The input:

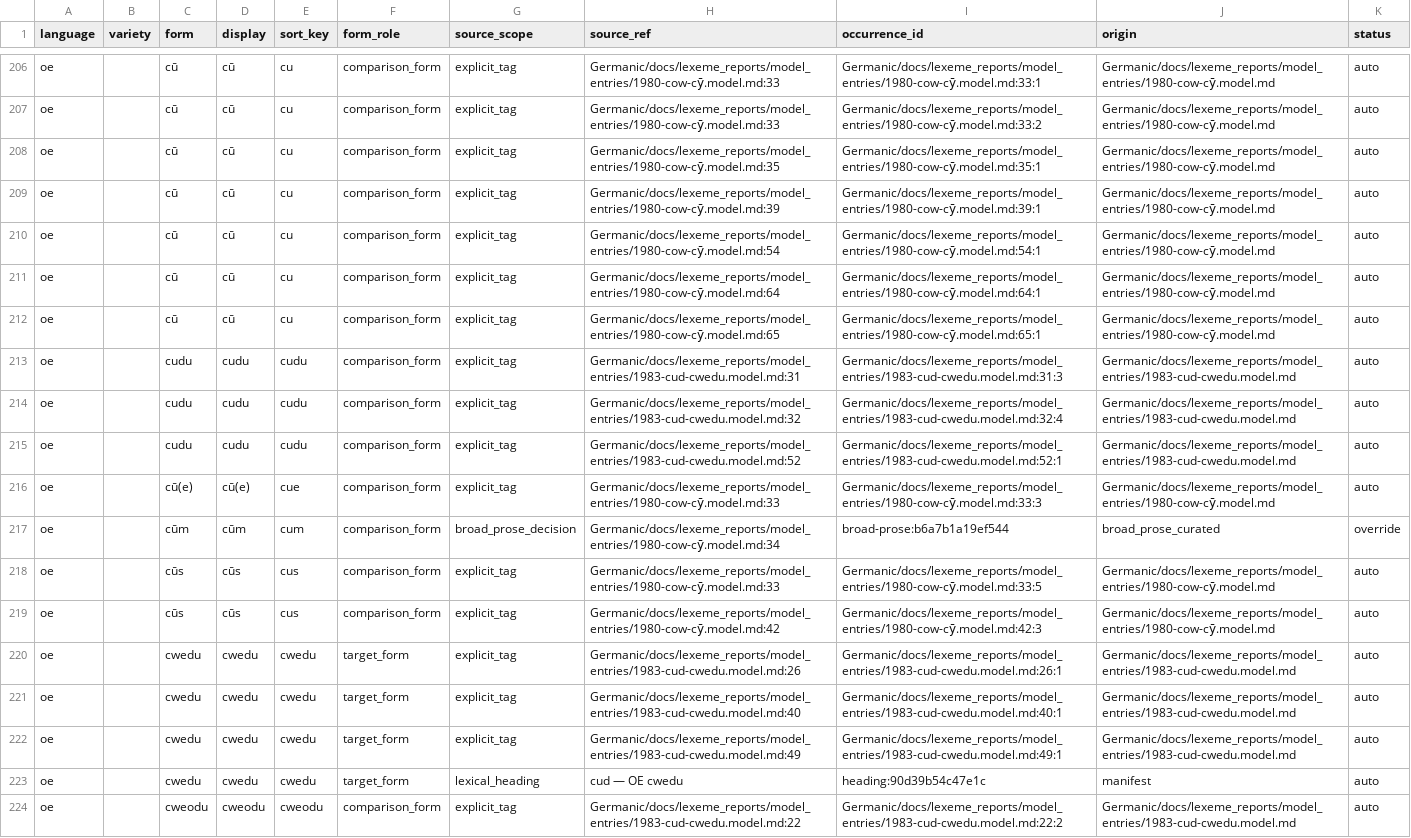
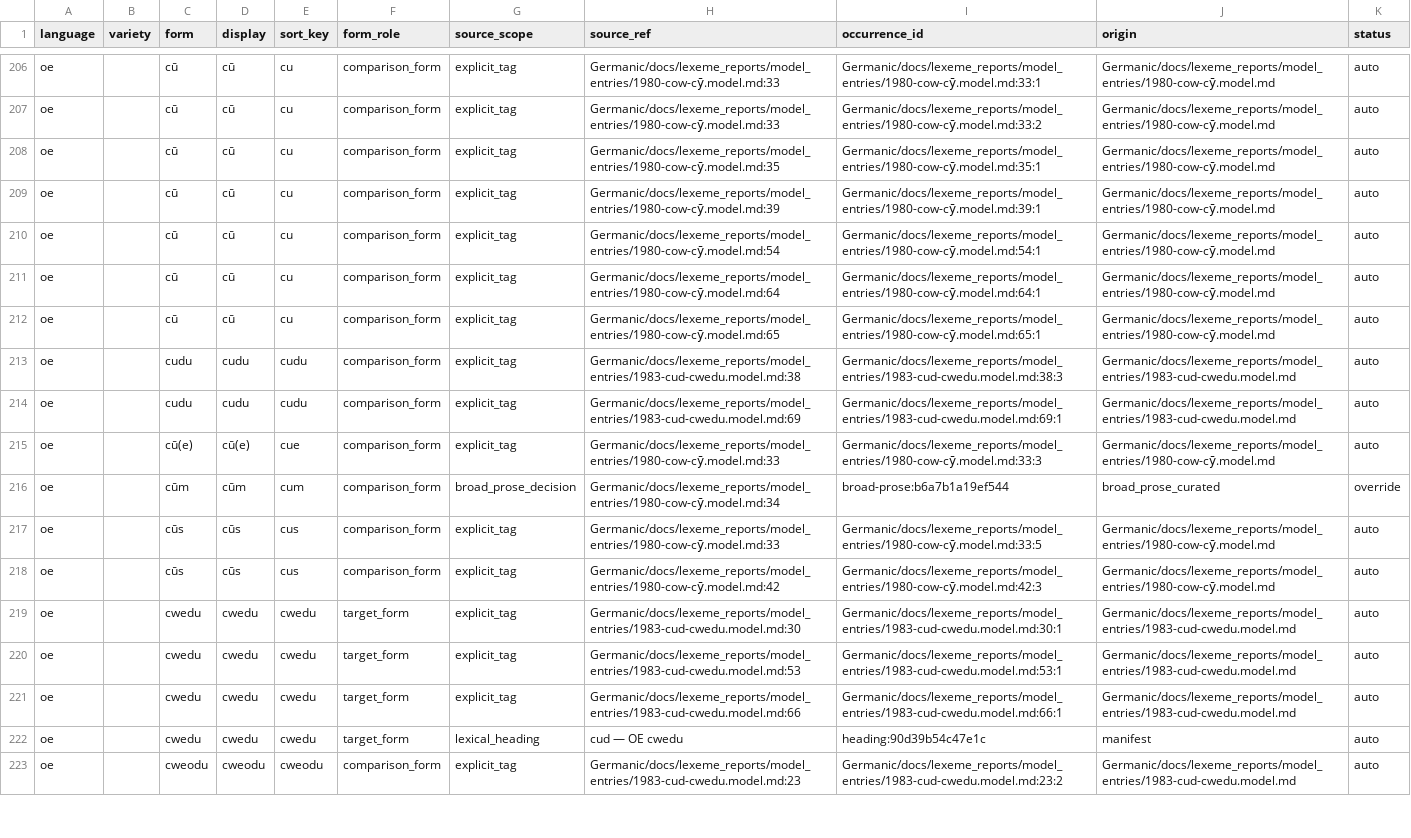
Before and after one commit to TJuniper/caprWIP, a TSV file: Germanic/docs/book/index_verborum_book_occurrences.tsv, drawn as a sheet; only a part is shown, gaps mark what is left out; the diff covers the shown part only.

```diff
--- a/Germanic/docs/book/index_verborum_book_occurrences.tsv
+++ b/Germanic/docs/book/index_verborum_book_occurrences.tsv
@@ -212,5 +212,4 @@ oe		cū	cū	cu	comparison_form	explicit_tag	Germanic/docs/lexeme_reports/model_e
 oe		cū	cū	cu	comparison_form	explicit_tag	Germanic/docs/lexeme_reports/model_entries/1980-cow-cȳ.model.md:65	Germanic/docs/lexeme_reports/model_entries/1980-cow-cȳ.model.md:65:1	Germanic/docs/lexeme_reports/model_entries/1980-cow-cȳ.model.md	auto
-oe		cudu	cudu	cudu	comparison_form	explicit_tag	Germanic/docs/lexeme_reports/model_entries/1983-cud-cwedu.model.md:31	Germanic/docs/lexeme_reports/model_entries/1983-cud-cwedu.model.md:31:3	Germanic/docs/lexeme_reports/model_entries/1983-cud-cwedu.model.md	auto
-oe		cudu	cudu	cudu	comparison_form	explicit_tag	Germanic/docs/lexeme_reports/model_entries/1983-cud-cwedu.model.md:32	Germanic/docs/lexeme_reports/model_entries/1983-cud-cwedu.model.md:32:4	Germanic/docs/lexeme_reports/model_entries/1983-cud-cwedu.model.md	auto
-oe		cudu	cudu	cudu	comparison_form	explicit_tag	Germanic/docs/lexeme_reports/model_entries/1983-cud-cwedu.model.md:52	Germanic/docs/lexeme_reports/model_entries/1983-cud-cwedu.model.md:52:1	Germanic/docs/lexeme_reports/model_entries/1983-cud-cwedu.model.md	auto
+oe		cudu	cudu	cudu	comparison_form	explicit_tag	Germanic/docs/lexeme_reports/model_entries/1983-cud-cwedu.model.md:38	Germanic/docs/lexeme_reports/model_entries/1983-cud-cwedu.model.md:38:3	Germanic/docs/lexeme_reports/model_entries/1983-cud-cwedu.model.md	auto
+oe		cudu	cudu	cudu	comparison_form	explicit_tag	Germanic/docs/lexeme_reports/model_entries/1983-cud-cwedu.model.md:69	Germanic/docs/lexeme_reports/model_entries/1983-cud-cwedu.model.md:69:1	Germanic/docs/lexeme_reports/model_entries/1983-cud-cwedu.model.md	auto
 oe		cū(e)	cū(e)	cue	comparison_form	explicit_tag	Germanic/docs/lexeme_reports/model_entries/1980-cow-cȳ.model.md:33	Germanic/docs/lexeme_reports/model_entries/1980-cow-cȳ.model.md:33:3	Germanic/docs/lexeme_reports/model_entries/1980-cow-cȳ.model.md	auto
@@ -219,6 +218,6 @@ oe		cūs	cūs	cus	comparison_form	explicit_tag	Germanic/docs/lexeme_reports/mode
 oe		cūs	cūs	cus	comparison_form	explicit_tag	Germanic/docs/lexeme_reports/model_entries/1980-cow-cȳ.model.md:42	Germanic/docs/lexeme_reports/model_entries/1980-cow-cȳ.model.md:42:3	Germanic/docs/lexeme_reports/model_entries/1980-cow-cȳ.model.md	auto
-oe		cwedu	cwedu	cwedu	target_form	explicit_tag	Germanic/docs/lexeme_reports/model_entries/1983-cud-cwedu.model.md:26	Germanic/docs/lexeme_reports/model_entries/1983-cud-cwedu.model.md:26:1	Germanic/docs/lexeme_reports/model_entries/1983-cud-cwedu.model.md	auto
-oe		cwedu	cwedu	cwedu	target_form	explicit_tag	Germanic/docs/lexeme_reports/model_entries/1983-cud-cwedu.model.md:40	Germanic/docs/lexeme_reports/model_entries/1983-cud-cwedu.model.md:40:1	Germanic/docs/lexeme_reports/model_entries/1983-cud-cwedu.model.md	auto
-oe		cwedu	cwedu	cwedu	target_form	explicit_tag	Germanic/docs/lexeme_reports/model_entries/1983-cud-cwedu.model.md:49	Germanic/docs/lexeme_reports/model_entries/1983-cud-cwedu.model.md:49:1	Germanic/docs/lexeme_reports/model_entries/1983-cud-cwedu.model.md	auto
+oe		cwedu	cwedu	cwedu	target_form	explicit_tag	Germanic/docs/lexeme_reports/model_entries/1983-cud-cwedu.model.md:30	Germanic/docs/lexeme_reports/model_entries/1983-cud-cwedu.model.md:30:1	Germanic/docs/lexeme_reports/model_entries/1983-cud-cwedu.model.md	auto
+oe		cwedu	cwedu	cwedu	target_form	explicit_tag	Germanic/docs/lexeme_reports/model_entries/1983-cud-cwedu.model.md:53	Germanic/docs/lexeme_reports/model_entries/1983-cud-cwedu.model.md:53:1	Germanic/docs/lexeme_reports/model_entries/1983-cud-cwedu.model.md	auto
+oe		cwedu	cwedu	cwedu	target_form	explicit_tag	Germanic/docs/lexeme_reports/model_entries/1983-cud-cwedu.model.md:66	Germanic/docs/lexeme_reports/model_entries/1983-cud-cwedu.model.md:66:1	Germanic/docs/lexeme_reports/model_entries/1983-cud-cwedu.model.md	auto
 oe		cwedu	cwedu	cwedu	target_form	lexical_heading	cud — OE cwedu	heading:90d39b54c47e1c	manifest	auto
-oe		cweodu	cweodu	cweodu	comparison_form	explicit_tag	Germanic/docs/lexeme_reports/model_entries/1983-cud-cwedu.model.md:22	Germanic/docs/lexeme_reports/model_entries/1983-cud-cwedu.model.md:22:2	Germanic/docs/lexeme_reports/model_entries/1983-cud-cwedu.model.md	auto
+oe		cweodu	cweodu	cweodu	comparison_form	explicit_tag	Germanic/docs/lexeme_reports/model_entries/1983-cud-cwedu.model.md:23	Germanic/docs/lexeme_reports/model_entries/1983-cud-cwedu.model.md:23:2	Germanic/docs/lexeme_reports/model_entries/1983-cud-cwedu.model.md	auto
```
Also changed, not shown: 1 added row, 3 removed rows and 20 edited cells elsewhere in this file, Germanic/docs/book/index_verborum_book_emissions.tsv, Germanic/docs/book/index_verborum_book_main.tsv, 30 other files.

Task objective: Each line in the data that holds the string "cweodu" needs to be copied.

Exercise solution:
-oe		cweodu	cweodu	cweodu	comparison_form	explicit_tag	Germanic/docs/lexeme_reports/model_entries/1983-cud-cwedu.model.md:22	Germanic/docs/lexeme_reports/model_entries/1983-cud-cwedu.model.md:22:2	Germanic/docs/lexeme_reports/model_entries/1983-cud-cwedu.model.md	auto
+oe		cweodu	cweodu	cweodu	comparison_form	explicit_tag	Germanic/docs/lexeme_reports/model_entries/1983-cud-cwedu.model.md:23	Germanic/docs/lexeme_reports/model_entries/1983-cud-cwedu.model.md:23:2	Germanic/docs/lexeme_reports/model_entries/1983-cud-cwedu.model.md	auto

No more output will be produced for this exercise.